TASK ITEM: Return each line of the entries that mentions the word "center".

(RECORDS PROVIDED)

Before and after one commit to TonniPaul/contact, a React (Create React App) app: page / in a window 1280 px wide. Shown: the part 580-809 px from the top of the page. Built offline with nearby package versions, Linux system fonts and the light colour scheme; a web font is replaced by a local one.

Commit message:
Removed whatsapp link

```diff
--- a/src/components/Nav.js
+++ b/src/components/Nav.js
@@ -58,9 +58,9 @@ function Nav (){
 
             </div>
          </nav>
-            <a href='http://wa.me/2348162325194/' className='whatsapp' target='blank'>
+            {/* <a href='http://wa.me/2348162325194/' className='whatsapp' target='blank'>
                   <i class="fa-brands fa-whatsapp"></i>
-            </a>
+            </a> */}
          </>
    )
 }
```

(End RECORDS PROVIDED)
(RECORDS PROVIDED)

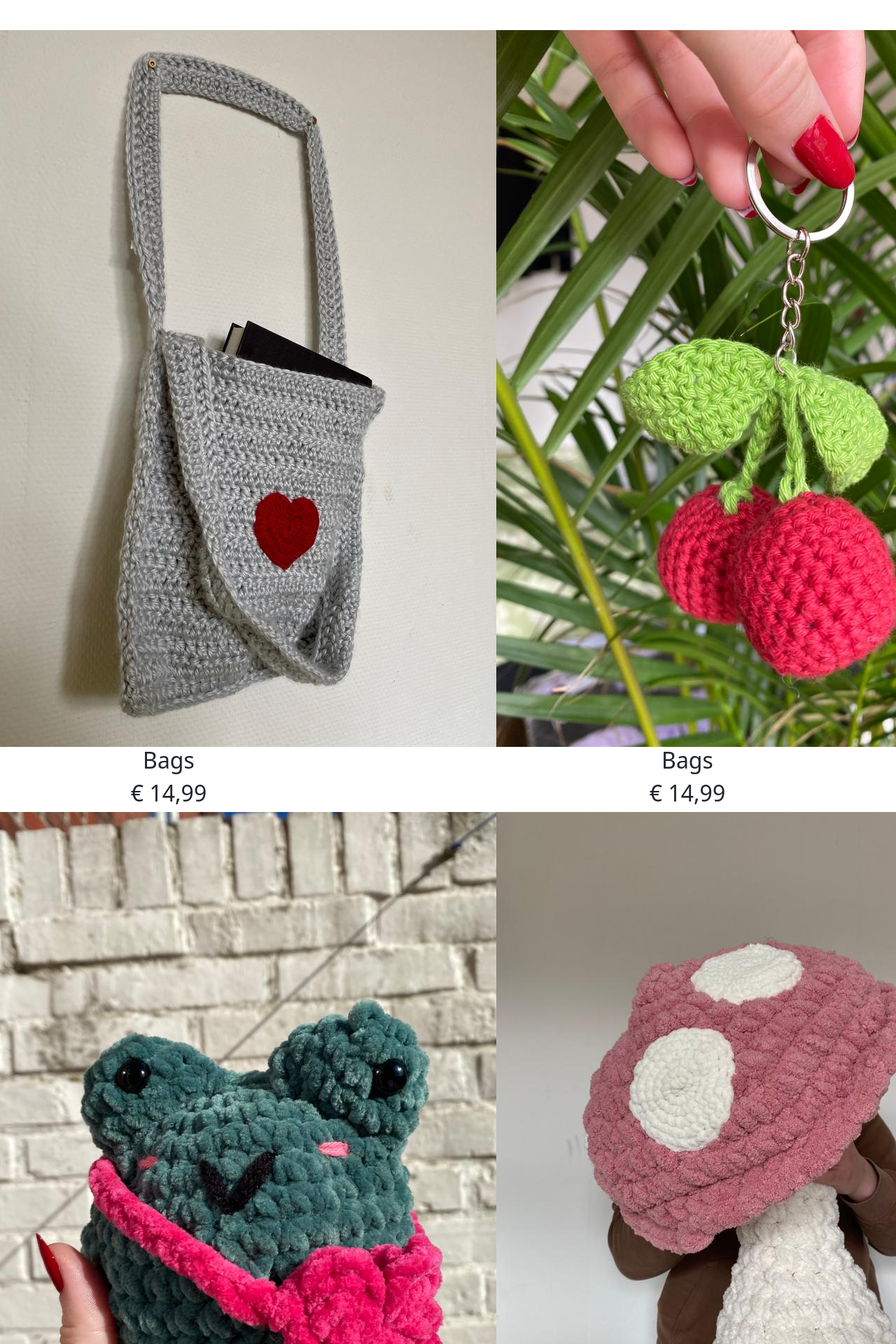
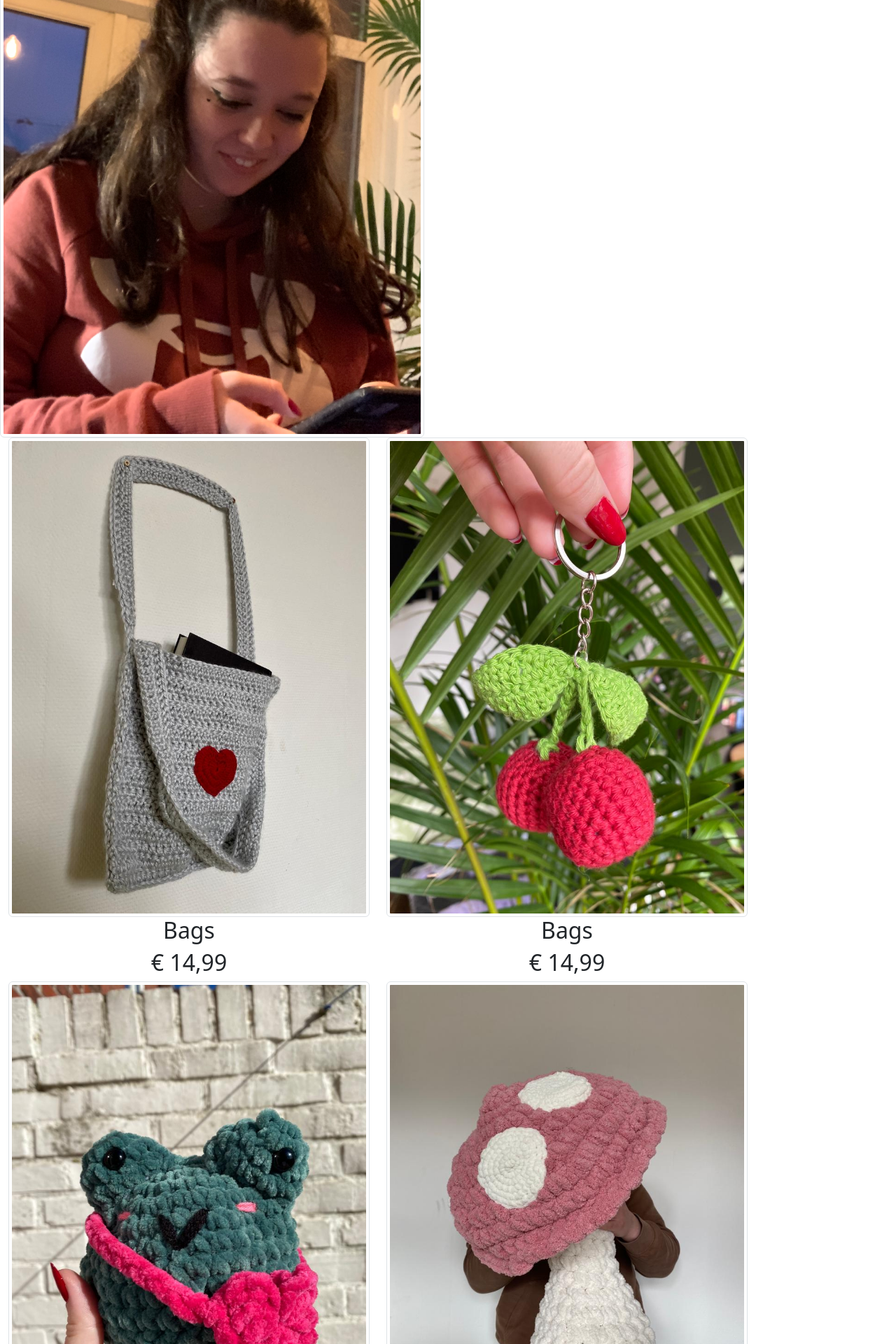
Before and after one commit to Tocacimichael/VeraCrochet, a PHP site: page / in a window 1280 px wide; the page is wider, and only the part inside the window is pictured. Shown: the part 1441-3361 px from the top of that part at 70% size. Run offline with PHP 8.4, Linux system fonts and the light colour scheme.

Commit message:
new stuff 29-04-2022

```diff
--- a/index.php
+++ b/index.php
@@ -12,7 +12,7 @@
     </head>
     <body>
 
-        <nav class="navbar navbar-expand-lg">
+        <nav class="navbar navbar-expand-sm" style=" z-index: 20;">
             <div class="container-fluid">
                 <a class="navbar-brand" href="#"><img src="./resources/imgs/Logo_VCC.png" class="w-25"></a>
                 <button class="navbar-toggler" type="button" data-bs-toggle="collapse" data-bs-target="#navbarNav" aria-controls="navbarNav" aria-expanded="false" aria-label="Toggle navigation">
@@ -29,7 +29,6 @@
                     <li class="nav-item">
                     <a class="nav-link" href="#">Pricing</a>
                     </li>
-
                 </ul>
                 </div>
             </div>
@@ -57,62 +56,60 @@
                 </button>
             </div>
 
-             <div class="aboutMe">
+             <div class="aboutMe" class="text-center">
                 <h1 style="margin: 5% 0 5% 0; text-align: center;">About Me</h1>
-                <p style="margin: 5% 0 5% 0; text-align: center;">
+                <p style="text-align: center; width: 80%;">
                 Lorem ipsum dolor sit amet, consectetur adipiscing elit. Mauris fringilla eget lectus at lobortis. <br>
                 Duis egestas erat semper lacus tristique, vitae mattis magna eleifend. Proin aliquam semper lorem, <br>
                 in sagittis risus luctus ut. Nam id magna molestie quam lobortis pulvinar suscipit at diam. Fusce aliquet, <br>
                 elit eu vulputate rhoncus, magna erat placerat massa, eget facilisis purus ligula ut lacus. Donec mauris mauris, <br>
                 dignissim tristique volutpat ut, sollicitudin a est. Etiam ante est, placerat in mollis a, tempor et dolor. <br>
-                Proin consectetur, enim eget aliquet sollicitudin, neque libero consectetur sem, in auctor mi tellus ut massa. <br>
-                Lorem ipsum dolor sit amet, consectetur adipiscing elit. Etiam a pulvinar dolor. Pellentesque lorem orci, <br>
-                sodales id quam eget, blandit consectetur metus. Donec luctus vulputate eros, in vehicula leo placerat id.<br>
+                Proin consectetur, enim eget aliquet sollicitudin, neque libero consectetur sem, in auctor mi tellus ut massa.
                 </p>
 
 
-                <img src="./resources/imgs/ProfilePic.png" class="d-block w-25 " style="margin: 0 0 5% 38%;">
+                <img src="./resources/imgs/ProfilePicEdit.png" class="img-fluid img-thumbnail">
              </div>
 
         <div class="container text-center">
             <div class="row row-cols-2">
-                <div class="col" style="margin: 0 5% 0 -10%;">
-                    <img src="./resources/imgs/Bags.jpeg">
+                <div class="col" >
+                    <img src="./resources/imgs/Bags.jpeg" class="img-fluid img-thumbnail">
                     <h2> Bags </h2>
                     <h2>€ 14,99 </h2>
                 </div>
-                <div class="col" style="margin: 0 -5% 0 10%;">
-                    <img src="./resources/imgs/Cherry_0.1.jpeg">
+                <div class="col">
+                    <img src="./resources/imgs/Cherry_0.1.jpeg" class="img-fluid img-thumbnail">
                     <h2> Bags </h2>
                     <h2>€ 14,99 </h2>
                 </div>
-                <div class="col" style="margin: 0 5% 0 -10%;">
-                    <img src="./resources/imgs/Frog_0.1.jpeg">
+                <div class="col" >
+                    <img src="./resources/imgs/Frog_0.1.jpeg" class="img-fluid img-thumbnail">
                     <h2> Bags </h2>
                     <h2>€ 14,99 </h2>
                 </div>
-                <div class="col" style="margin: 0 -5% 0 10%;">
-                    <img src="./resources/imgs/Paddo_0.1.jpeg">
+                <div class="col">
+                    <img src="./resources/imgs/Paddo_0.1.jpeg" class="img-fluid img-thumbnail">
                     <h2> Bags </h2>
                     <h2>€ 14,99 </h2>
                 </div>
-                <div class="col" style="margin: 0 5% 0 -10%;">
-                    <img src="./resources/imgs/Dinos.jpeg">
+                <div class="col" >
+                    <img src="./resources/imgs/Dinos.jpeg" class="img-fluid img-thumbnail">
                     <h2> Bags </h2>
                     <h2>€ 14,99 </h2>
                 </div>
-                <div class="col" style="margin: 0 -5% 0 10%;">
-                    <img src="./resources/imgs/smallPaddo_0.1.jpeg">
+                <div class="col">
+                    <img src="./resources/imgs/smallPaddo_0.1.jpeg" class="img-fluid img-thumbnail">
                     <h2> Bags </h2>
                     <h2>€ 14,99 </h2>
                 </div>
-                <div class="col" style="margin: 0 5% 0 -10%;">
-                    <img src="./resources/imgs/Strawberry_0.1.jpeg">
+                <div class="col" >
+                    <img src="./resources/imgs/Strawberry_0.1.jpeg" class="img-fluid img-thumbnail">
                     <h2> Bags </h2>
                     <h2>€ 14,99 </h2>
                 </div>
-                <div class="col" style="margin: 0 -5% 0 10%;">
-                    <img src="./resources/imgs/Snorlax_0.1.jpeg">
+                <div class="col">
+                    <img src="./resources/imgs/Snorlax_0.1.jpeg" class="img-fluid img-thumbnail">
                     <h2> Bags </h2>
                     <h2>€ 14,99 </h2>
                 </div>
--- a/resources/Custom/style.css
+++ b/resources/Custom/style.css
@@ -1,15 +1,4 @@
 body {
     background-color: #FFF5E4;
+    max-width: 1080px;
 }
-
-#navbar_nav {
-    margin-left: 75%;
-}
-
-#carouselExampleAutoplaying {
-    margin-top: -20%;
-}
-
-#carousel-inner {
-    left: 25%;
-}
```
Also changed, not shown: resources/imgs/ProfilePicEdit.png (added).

(End RECORDS PROVIDED)

TASK OUTPUT:
+             <div class="aboutMe" class="text-center">
                 <h1 style="margin: 5% 0 5% 0; text-align: center;">About Me</h1>
-                <p style="margin: 5% 0 5% 0; text-align: center;">
+                <p style="text-align: center; width: 80%;">
         <div class="container text-center">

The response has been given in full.